Co-authored by BIKASH PANDEY
Bikash Pandey is Innovations Lead for Clean Energy and Water at Winrock International, and is one of the pioneers of small-scale hydropower development and electric transportation in Nepal.
You wouldn't know it driving around polluted Kathmandu, but Nepal is very much a leader in the fight against climate change. For a poor country struggling with severe poverty, it is more than a little admirable how much Nepal has done already to decarbonize its economy.
Nepal's domestic electricity production is 100 percent hydropower-based and therefore 100 percent renewable. Independent power producers have responded to incentives for small and medium hydro power and have flourished thanks to the willingness of local banks to provide credit. As a result, the country's chronic power shortages and import of coal-generated power from India are both expected to come to an end starting in 2018.
Kathmandu also has a sizable and growing fraction of electric vehicles and motorbikes on its streets--perhaps the highest percentage of any city of earth. Given the increase in population and the growing air quality concerns in the city, this is a welcome development that must continue to spread. Importers of petrol and diesel vehicles actively work to slow adoption of additional EV use in Kathmandu, but the recent blockade of goods crossing the India-Nepal border has impressed on many Nepalis the need to be more independent of petroleum imports, and EV's are seen as one important avenue.
Nepal has also developed an extensive biogas program to fuel rural households cooking needs. Inexpensive biogas systems using livestock waste are a standard feature of rural homes all across Nepal now. Over a hundred companies install the technology and have sold more than 300,000 systems nationwide.
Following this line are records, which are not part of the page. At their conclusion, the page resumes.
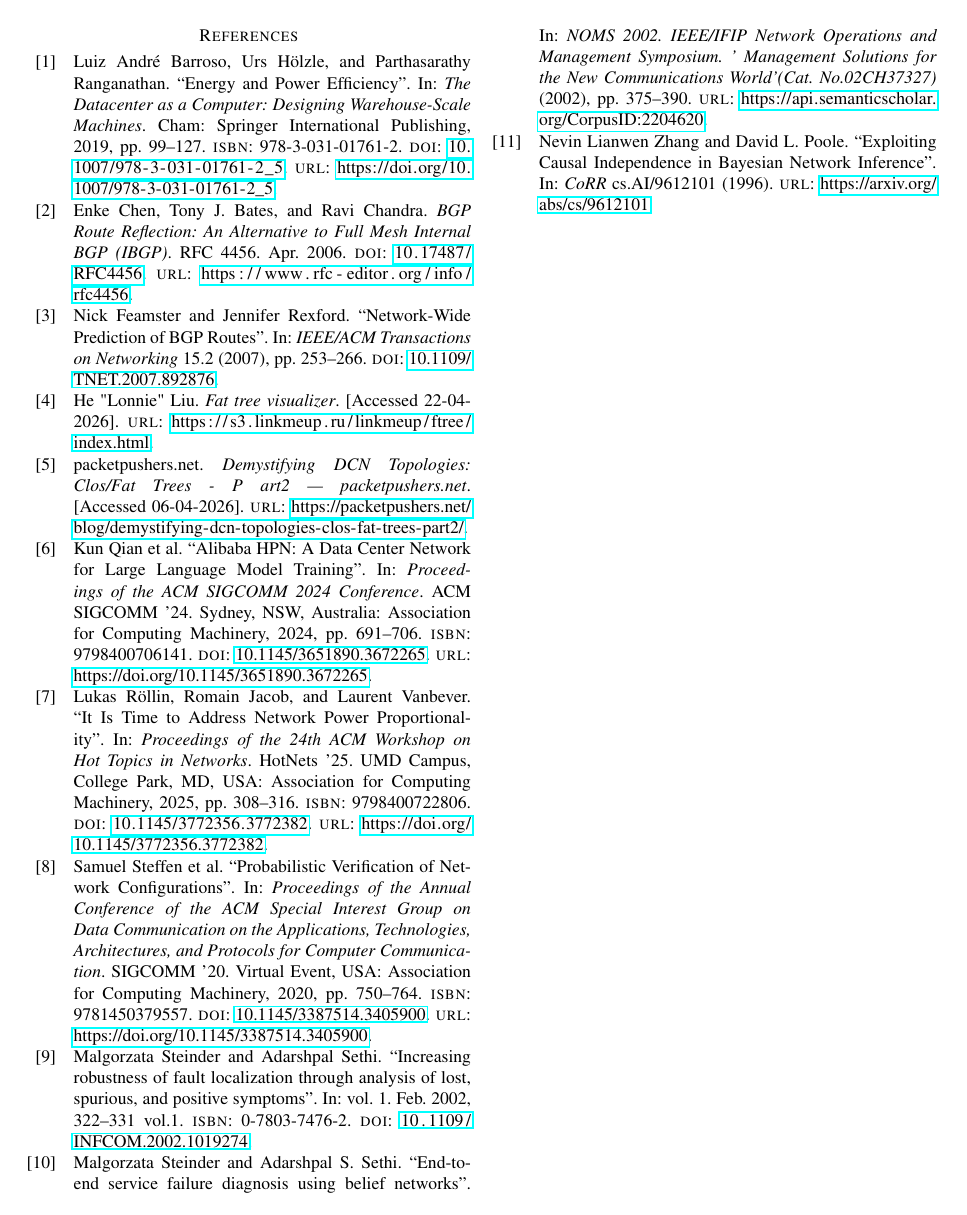
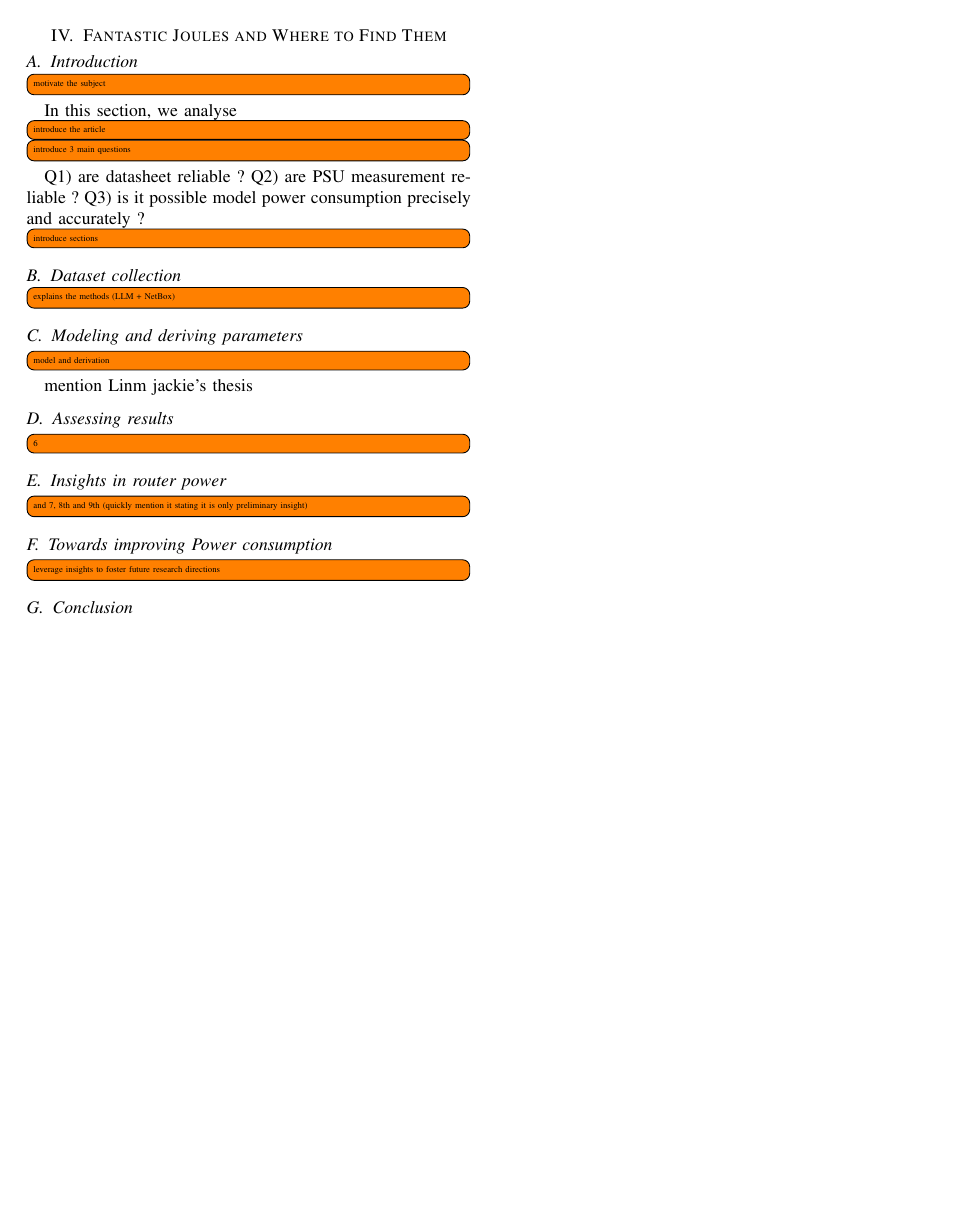
Before and after one commit to Gnarks/InitResearch, a LaTeX paper (report.tex, which reads sections/FantJoul.tex): page 14 of 14 before the commit and page 14 of 15 after it. Compiled offline with pdfLaTeX; a missing font is replaced by an installed copy or a similar font; a LaTeX package or settings file that is missing is left out.

Commit message:
plan of FantJoul

```diff
--- /dev/null
+++ b/sections/FantJoul.tex
@@ -0,0 +1,30 @@
+\section{Fantastic Joules and Where to Find Them}
+
+\subsection{Introduction}\label{sec:introduction}
+\todo[inline]{motivate the subject }
+
+In this section, we analyse
+\todo[inline]{introduce the article}
+
+\todo[inline]{introduce 3 main questions}
+Q1) are datasheet reliable ?
+Q2) are PSU measurement reliable ?
+Q3) is it possible model power consumption precisely and accurately ?
+
+\todo[inline]{introduce sections}
+
+\subsection{Dataset collection}\label{sec:dataset}
+\todo[inline]{explains the methods (LLM + NetBox)}
+
+\subsection{Modeling and deriving parameters}\label{sec:model}
+\todo[inline]{model and derivation}
+mention Linm jackie's thesis
+
+
+\subsection{Assessing results}\label{sec:Fanresults}
+\todo[inline]{6 }
+\subsection{Insights in router power}\label{sec:insight}
+\todo[inline]{and 7, 8th and 9th (quickly mention it  stating it is only preliminary insight)}
+\subsection{Towards improving Power consumption}\label{sec:improving}
+\todo[inline]{leverage insights to foster future research directions}
+\subsection{Conclusion}\label{sec:conclusion}
```
Also changed, not shown: report.tex (+3 -0 lines).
Rural solar programs have also brought electricity for lights to unconnected rural households all across Nepal. These programs serve almost every community in Nepal now with half a million homes sporting a panel on their roofs. The government has recently begun to provide incentives for rooftop solar PV systems in cities adding to already extensive use of solar powered hot water systems by urban residents.
Nepal has also done great things on land use over the last several decades. Its innovative community forest program has massively increased forest cover across Nepal and has improved degraded lands' ability to serve some 20,000 communities' economic needs, protect biodiversity, improve water management, and sequester carbon.
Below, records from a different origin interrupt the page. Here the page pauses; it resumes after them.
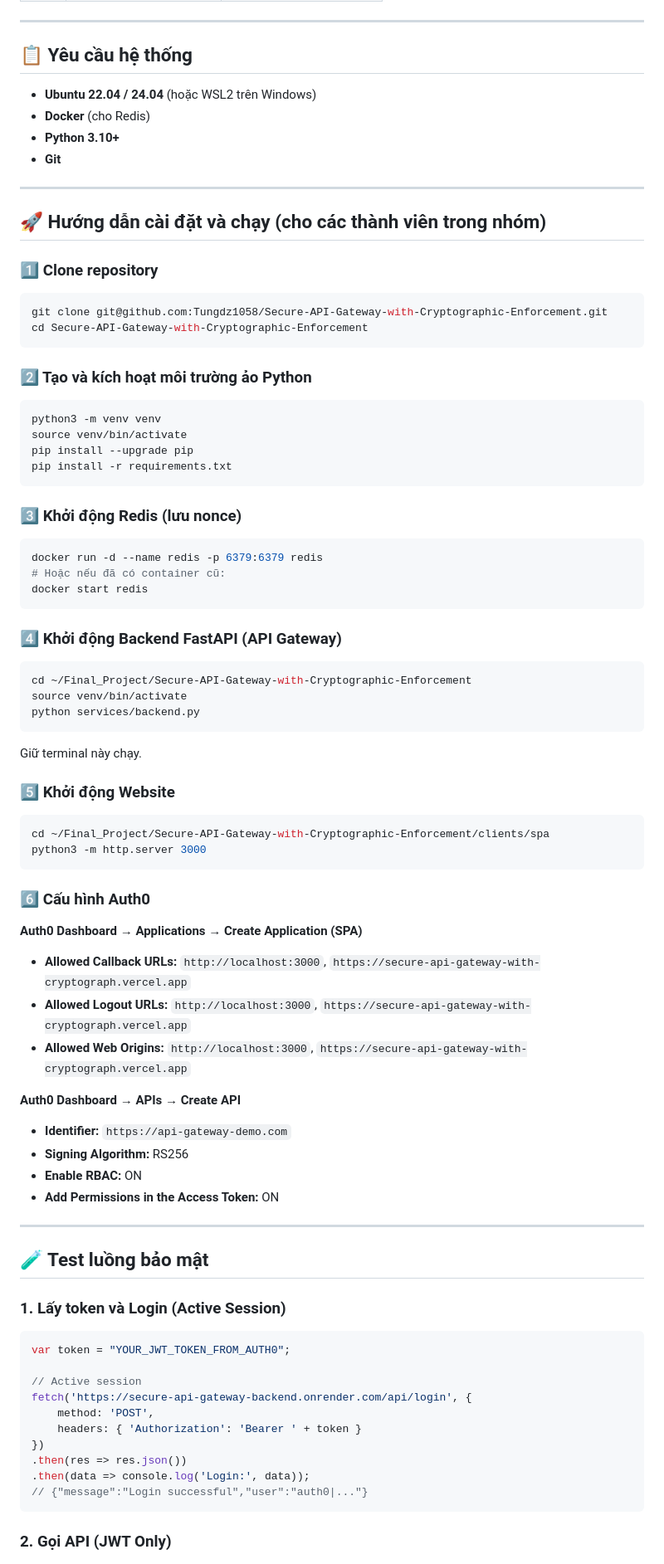
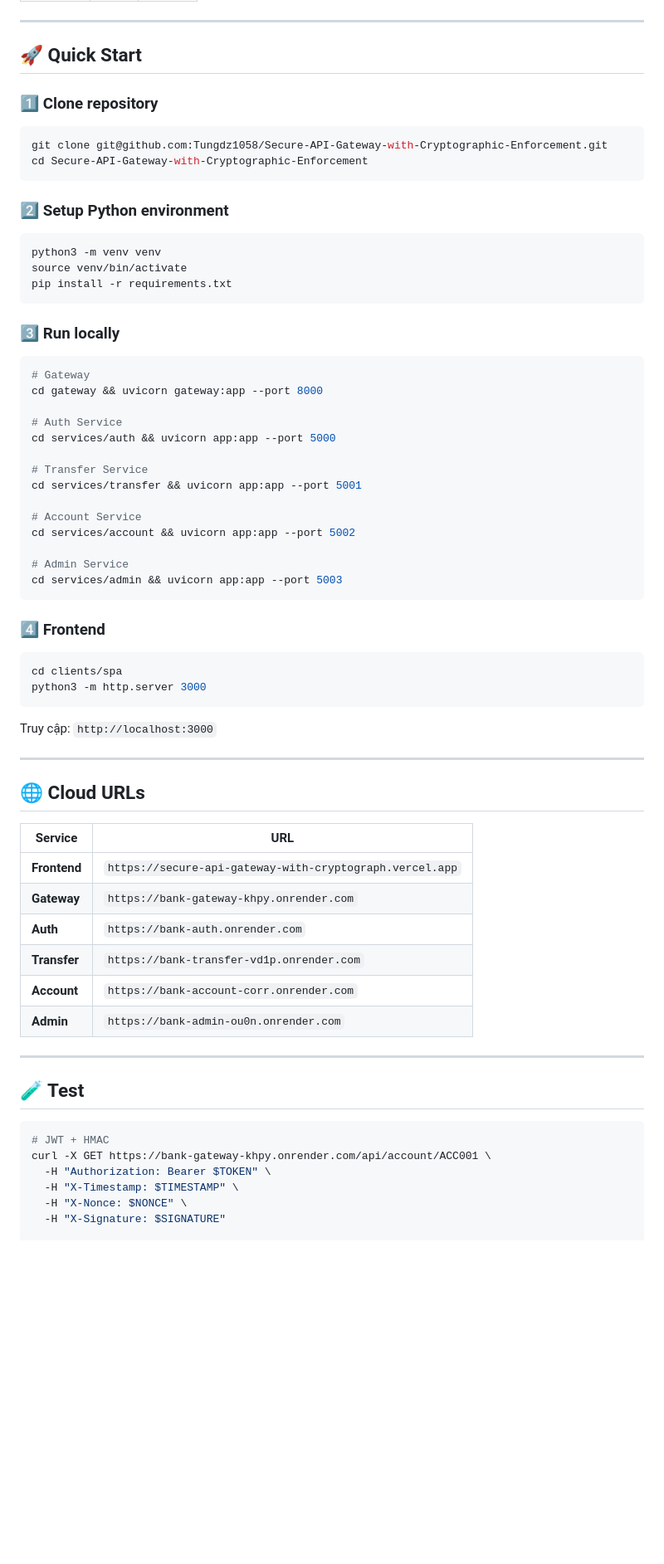
Before and after one commit to Tungdz1058/Secure-API-Gateway-with-Cryptographic-Enforcement, a Markdown page: README.md, the part around one of its changes. Shown at 83% size. Drawn GitHub-style; blank space fills up the shorter version.

````diff
--- a/README.md
+++ b/README.md
@@ -66,91 +54,69 @@
 
 ---
 
-## 📋 Yêu cầu hệ thống
-
-- **Ubuntu 22.04 / 24.04** (hoặc WSL2 trên Windows)
-- **Docker** (cho Redis)
-- **Python 3.10+**
-- **Git**
-
----
-
-## 🚀 Hướng dẫn cài đặt và chạy (cho các thành viên trong nhóm)
+## 🚀 Quick Start
 
 ### 1️⃣ Clone repository
-
 ```bash
 git clone git@github.com:Tungdz1058/Secure-API-Gateway-with-Cryptographic-Enforcement.git
 cd Secure-API-Gateway-with-Cryptographic-Enforcement
 ```
 
-### 2️⃣ Tạo và kích hoạt môi trường ảo Python
-
+### 2️⃣ Setup Python environment
 ```bash
 python3 -m venv venv
 source venv/bin/activate
-pip install --upgrade pip
 pip install -r requirements.txt
 ```
 
-### 3️⃣ Khởi động Redis (lưu nonce)
+### 3️⃣ Run locally
+```bash
+# Gateway
+cd gateway && uvicorn gateway:app --port 8000
 
-```bash
-docker run -d --name redis -p 6379:6379 redis
-# Hoặc nếu đã có container cũ:
-docker start redis
+# Auth Service
+cd services/auth && uvicorn app:app --port 5000
+
+# Transfer Service
+cd services/transfer && uvicorn app:app --port 5001
+
+# Account Service
+cd services/account && uvicorn app:app --port 5002
+
+# Admin Service
+cd services/admin && uvicorn app:app --port 5003
 ```
 
-### 4️⃣ Khởi động Backend FastAPI (API Gateway)
-
+### 4️⃣ Frontend
 ```bash
-cd ~/Final_Project/Secure-API-Gateway-with-Cryptographic-Enforcement
-source venv/bin/activate
-python services/backend.py
-```
-
-Giữ terminal này chạy.
-
-### 5️⃣ Khởi động Website
-
-```bash
-cd ~/Final_Project/Secure-API-Gateway-with-Cryptographic-Enforcement/clients/spa
+cd clients/spa
 python3 -m http.server 3000
 ```
 
-### 6️⃣ Cấu hình Auth0
-
-**Auth0 Dashboard → Applications → Create Application (SPA)**
-
-- **Allowed Callback URLs:** `http://localhost:3000`, `https://secure-api-gateway-with-cryptograph.vercel.app`
-- **Allowed Logout URLs:** `http://localhost:3000`, `https://secure-api-gateway-with-cryptograph.vercel.app`
-- **Allowed Web Origins:** `http://localhost:3000`, `https://secure-api-gateway-with-cryptograph.vercel.app`
-
-**Auth0 Dashboard → APIs → Create API**
-
-- **Identifier:** `https://api-gateway-demo.com`
-- **Signing Algorithm:** RS256
-- **Enable RBAC:** ON
-- **Add Permissions in the Access Token:** ON
+Truy cập: `http://localhost:3000`
 
 ---
 
-## 🧪 Test luồng bảo mật
+## 🌐 Cloud URLs
 
-### 1. Lấy token và Login (Active Session)
+| Service | URL |
+|---------|-----|
+| **Frontend** | `https://secure-api-gateway-with-cryptograph.vercel.app` |
+| **Gateway** | `https://bank-gateway-khpy.onrender.com` |
+| **Auth** | `https://bank-auth.onrender.com` |
+| **Transfer** | `https://bank-transfer-vd1p.onrender.com` |
+| **Account** | `https://bank-account-corr.onrender.com` |
+| **Admin** | `https://bank-admin-ou0n.onrender.com` |
 
-```javascript
-var token = "YOUR_JWT_TOKEN_FROM_AUTH0";
+---
 
-// Active session
-fetch('https://secure-api-gateway-backend.onrender.com/api/login', {
-    method: 'POST',
-    headers: { 'Authorization': 'Bearer ' + token }
-})
-.then(res => res.json())
-.then(data => console.log('Login:', data));
-// {"message":"Login successful","user":"auth0|..."}
-```
+## 🧪 Test
 
-### 2. Gọi API (JWT Only)
+```bash
+# JWT + HMAC
+curl -X GET https://bank-gateway-khpy.onrender.com/api/account/ACC001 \
+  -H "Authorization: Bearer $TOKEN" \
+  -H "X-Timestamp: $TIMESTAMP" \
+  -H "X-Nonce: $NONCE" \
+  -H "X-Signature: $SIGNATURE"
 
````
Also changed, not shown: other parts of README.md (+65 -142 lines).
Nepal like many developing nations is eager to receive international support for its climate mitigation and adaptation needs, hoping, like other G77 countries, to have rich nations, who are responsible for the majority of global emissions, pay the bill for energy and climate adaptation. The reality though of rapidly spreading climate impacts and human development needs has encouraged Nepal to move ahead with these programs even without the larger flows of foreign aid it has hoped to receive.
We see similar developments now in other developing countries as well. Climate impacts are here now and these governments are realizing that they must act. Aid and technical assistance are still badly needed and more would be very well used, but Nepal is a great example of a country taking important steps other poor nations can learn from.
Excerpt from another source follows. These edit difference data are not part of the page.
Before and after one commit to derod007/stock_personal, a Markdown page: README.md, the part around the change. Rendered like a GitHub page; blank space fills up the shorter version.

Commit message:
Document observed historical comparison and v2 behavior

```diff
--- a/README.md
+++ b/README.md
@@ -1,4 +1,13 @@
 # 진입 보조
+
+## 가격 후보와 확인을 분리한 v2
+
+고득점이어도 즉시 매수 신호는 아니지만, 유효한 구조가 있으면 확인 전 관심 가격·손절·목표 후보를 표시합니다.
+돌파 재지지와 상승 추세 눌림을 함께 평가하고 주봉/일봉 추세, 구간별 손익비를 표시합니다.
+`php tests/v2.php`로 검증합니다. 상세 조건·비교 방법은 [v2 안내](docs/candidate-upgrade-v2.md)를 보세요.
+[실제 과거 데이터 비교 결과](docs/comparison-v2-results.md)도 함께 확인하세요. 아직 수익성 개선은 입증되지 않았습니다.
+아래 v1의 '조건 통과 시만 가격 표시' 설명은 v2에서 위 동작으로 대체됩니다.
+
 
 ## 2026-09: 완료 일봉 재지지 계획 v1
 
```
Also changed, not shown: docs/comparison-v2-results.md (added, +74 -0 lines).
Given all this, Nepal would benefit and perhaps even be able to attract additional aid resources and private investment if its progress were more fully known. Its hydropower development, clean transport infrastructure, urban and rural solar programs could all grow at a much faster clip with the help of these investments. Ironically, Nepal could now benefit from its work to date by broadcasting its effectiveness. Donors of all kinds would be encouraged to contribute and invest more given this success.
And lessons from Nepal could potentially be adapted elsewhere. For example African nations, which made enormous commitments to land restoration in Paris last December, might draw lessons from Nepal on how to reforest and restore lands in cooperation with rural communities. Africa's other enormous Paris commitment -- to develop 300 Gigawatts of renewable energy -- could also be informed by the remarkable work Nepal has done to develop hydropower, solar and biogas energy.
Nepal offers an extremely positive example of a poor country moving forward effectively. Donors take note. There are great opportunities to facilitate additional progress and to learn lessons from Nepal. The country needs immediate help to get its infrastructure repaired after the devastating 2015 earthquake, including for its 14 damaged hydropower stations. Nepal government officials might also take note. There are enormous opportunities to be had from lifting the veil from the great progress that has been made in Nepal. Tell the story, assert climate leadership, tout your ratification of the Paris Agreement, and fully leverage resources from donors and investors to continue the great work.
The views expressed here are solely those of the authors and not of their employers